* Task description
Lines in the listing below containing the string "jackson" are to be identified and copied.
──────── Given records ────────
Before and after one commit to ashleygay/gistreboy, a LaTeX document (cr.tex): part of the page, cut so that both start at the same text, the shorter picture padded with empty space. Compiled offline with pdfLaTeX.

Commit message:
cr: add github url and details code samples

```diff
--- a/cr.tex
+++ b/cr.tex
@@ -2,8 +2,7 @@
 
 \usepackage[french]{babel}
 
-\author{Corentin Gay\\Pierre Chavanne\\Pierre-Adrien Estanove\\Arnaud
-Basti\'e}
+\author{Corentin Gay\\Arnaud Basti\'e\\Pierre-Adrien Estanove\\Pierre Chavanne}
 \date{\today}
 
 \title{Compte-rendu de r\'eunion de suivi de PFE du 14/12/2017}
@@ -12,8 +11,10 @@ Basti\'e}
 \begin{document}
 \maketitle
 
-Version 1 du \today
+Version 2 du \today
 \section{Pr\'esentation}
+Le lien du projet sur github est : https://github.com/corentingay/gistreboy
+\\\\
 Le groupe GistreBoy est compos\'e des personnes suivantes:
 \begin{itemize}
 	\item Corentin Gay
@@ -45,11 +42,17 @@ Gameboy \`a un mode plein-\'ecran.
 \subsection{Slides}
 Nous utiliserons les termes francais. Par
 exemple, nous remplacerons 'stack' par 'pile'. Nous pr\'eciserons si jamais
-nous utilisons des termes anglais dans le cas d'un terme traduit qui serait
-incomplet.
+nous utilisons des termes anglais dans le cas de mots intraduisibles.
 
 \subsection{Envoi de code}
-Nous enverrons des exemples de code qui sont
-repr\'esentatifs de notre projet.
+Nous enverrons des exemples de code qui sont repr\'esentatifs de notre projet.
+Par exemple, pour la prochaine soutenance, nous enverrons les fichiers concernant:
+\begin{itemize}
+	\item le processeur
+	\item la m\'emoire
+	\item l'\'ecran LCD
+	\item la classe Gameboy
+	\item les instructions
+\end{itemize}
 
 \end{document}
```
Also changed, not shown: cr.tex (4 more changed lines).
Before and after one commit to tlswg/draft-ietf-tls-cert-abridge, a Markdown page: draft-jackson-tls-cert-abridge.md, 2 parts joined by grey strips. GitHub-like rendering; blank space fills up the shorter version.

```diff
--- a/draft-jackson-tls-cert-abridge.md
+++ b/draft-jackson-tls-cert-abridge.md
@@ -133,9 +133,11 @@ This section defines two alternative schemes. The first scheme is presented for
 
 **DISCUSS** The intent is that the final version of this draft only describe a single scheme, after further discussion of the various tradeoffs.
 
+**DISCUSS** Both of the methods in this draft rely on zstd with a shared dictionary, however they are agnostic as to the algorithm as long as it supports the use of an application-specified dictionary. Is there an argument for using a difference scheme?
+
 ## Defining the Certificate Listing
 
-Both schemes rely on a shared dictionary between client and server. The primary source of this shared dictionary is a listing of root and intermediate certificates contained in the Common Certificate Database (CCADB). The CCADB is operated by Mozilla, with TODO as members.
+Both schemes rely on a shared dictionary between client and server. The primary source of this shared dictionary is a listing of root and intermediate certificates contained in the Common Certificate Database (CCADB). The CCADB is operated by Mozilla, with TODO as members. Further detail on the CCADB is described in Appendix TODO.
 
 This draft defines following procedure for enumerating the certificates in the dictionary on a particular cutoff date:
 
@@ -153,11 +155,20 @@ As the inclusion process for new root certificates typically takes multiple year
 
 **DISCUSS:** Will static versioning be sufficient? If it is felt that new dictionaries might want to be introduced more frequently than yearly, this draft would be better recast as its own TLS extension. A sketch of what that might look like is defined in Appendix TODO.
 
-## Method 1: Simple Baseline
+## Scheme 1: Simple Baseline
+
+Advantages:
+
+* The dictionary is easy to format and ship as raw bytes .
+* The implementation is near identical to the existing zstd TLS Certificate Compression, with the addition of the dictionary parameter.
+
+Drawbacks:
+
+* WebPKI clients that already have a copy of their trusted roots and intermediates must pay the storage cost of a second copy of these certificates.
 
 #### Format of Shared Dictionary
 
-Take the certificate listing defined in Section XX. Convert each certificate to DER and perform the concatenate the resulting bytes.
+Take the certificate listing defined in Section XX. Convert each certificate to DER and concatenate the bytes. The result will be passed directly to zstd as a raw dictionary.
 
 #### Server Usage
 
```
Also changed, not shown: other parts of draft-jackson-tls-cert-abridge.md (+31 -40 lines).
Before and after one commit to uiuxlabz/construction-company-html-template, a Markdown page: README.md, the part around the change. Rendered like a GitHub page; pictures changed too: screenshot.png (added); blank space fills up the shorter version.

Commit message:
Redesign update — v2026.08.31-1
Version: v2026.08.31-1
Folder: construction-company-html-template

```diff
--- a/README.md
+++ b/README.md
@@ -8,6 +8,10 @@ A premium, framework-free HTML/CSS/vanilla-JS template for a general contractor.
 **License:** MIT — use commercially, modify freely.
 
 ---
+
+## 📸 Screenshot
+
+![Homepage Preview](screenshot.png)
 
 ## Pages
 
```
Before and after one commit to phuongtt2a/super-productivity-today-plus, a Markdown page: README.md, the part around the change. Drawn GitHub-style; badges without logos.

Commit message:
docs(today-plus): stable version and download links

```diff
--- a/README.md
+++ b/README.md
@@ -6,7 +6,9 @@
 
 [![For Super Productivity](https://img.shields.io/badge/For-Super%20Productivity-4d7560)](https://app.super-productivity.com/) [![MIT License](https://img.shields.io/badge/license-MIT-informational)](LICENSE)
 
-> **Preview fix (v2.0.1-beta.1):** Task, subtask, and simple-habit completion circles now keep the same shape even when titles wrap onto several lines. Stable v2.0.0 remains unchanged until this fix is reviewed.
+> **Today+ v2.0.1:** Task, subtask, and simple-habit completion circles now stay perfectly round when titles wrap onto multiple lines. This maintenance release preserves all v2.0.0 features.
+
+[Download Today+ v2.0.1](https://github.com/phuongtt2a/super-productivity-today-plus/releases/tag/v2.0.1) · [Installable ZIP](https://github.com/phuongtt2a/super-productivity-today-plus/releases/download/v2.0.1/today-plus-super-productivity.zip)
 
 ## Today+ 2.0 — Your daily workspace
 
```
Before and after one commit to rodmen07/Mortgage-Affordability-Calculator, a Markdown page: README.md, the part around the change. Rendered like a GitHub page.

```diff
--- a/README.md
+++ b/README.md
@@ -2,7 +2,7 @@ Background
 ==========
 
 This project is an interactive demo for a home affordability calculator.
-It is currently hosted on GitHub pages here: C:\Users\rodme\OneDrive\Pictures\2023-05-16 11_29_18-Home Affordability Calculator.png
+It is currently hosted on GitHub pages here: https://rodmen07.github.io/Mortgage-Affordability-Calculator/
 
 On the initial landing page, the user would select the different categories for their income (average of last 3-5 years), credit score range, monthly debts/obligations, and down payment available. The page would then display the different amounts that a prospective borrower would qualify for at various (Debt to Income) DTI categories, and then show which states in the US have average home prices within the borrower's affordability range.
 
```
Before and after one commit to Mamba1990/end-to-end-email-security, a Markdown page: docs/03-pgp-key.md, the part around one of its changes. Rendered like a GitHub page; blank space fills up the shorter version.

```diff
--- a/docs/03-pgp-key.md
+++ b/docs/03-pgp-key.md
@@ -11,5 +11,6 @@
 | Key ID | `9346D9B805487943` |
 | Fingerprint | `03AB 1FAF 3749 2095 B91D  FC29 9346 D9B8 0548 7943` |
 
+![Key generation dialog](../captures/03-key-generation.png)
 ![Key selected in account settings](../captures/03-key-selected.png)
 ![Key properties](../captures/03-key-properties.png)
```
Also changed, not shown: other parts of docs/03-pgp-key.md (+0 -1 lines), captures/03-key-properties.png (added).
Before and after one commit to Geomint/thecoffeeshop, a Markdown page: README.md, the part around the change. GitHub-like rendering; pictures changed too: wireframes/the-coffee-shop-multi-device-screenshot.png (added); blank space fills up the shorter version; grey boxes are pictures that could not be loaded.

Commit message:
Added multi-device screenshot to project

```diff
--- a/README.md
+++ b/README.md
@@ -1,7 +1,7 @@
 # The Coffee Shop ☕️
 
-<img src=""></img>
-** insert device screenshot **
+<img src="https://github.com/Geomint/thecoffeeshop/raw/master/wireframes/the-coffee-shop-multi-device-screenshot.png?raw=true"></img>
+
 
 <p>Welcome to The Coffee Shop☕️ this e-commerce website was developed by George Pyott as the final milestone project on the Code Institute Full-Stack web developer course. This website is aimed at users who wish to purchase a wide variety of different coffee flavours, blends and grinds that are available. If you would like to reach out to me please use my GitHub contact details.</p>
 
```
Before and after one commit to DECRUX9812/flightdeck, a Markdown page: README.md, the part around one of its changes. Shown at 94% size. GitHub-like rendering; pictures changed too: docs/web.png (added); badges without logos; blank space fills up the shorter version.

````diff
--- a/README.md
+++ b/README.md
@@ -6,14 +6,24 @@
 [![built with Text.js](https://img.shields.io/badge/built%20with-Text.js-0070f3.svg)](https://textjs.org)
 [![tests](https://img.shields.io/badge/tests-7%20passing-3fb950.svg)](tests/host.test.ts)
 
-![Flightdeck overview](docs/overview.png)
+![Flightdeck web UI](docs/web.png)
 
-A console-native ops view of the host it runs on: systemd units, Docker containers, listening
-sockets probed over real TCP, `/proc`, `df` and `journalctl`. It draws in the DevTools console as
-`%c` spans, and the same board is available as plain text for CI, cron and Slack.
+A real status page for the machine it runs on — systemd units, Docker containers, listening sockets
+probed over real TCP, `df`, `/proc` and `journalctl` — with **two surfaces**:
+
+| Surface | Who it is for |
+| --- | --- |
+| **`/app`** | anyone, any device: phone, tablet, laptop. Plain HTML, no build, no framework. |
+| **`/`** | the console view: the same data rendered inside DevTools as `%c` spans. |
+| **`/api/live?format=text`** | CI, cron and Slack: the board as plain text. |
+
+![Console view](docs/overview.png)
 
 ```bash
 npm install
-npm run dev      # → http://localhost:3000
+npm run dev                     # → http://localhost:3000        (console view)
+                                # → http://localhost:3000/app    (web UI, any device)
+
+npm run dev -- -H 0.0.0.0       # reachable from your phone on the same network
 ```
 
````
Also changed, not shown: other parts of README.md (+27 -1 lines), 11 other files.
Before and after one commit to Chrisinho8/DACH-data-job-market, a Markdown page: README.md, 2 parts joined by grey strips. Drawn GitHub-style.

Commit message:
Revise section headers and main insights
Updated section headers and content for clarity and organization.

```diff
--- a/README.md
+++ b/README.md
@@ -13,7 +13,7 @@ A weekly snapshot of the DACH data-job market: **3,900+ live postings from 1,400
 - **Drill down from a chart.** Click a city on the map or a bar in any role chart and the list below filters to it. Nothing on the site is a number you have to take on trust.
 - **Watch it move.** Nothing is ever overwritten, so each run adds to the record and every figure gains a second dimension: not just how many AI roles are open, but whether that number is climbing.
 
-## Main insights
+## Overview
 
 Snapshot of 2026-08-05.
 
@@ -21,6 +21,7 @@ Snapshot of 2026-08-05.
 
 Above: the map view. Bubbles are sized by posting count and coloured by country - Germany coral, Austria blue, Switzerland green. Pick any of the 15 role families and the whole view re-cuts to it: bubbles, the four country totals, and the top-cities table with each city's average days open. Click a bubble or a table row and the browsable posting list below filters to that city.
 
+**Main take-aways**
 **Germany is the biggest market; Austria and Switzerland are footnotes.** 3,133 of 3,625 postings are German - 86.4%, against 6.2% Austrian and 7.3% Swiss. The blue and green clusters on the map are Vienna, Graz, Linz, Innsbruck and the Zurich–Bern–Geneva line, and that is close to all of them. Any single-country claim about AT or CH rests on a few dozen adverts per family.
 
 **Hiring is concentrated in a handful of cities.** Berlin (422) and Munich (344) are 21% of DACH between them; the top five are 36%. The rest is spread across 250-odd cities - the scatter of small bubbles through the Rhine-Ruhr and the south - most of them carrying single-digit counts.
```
────────
* Expected output
Before and after one commit to tlswg/draft-ietf-tls-cert-abridge, a Markdown page: draft-jackson-tls-cert-abridge.md, 2 parts joined by grey strips. GitHub-like rendering; blank space fills up the shorter version.
--- a/draft-jackson-tls-cert-abridge.md
+++ b/draft-jackson-tls-cert-abridge.md
Also changed, not shown: other parts of draft-jackson-tls-cert-abridge.md (+31 -40 lines).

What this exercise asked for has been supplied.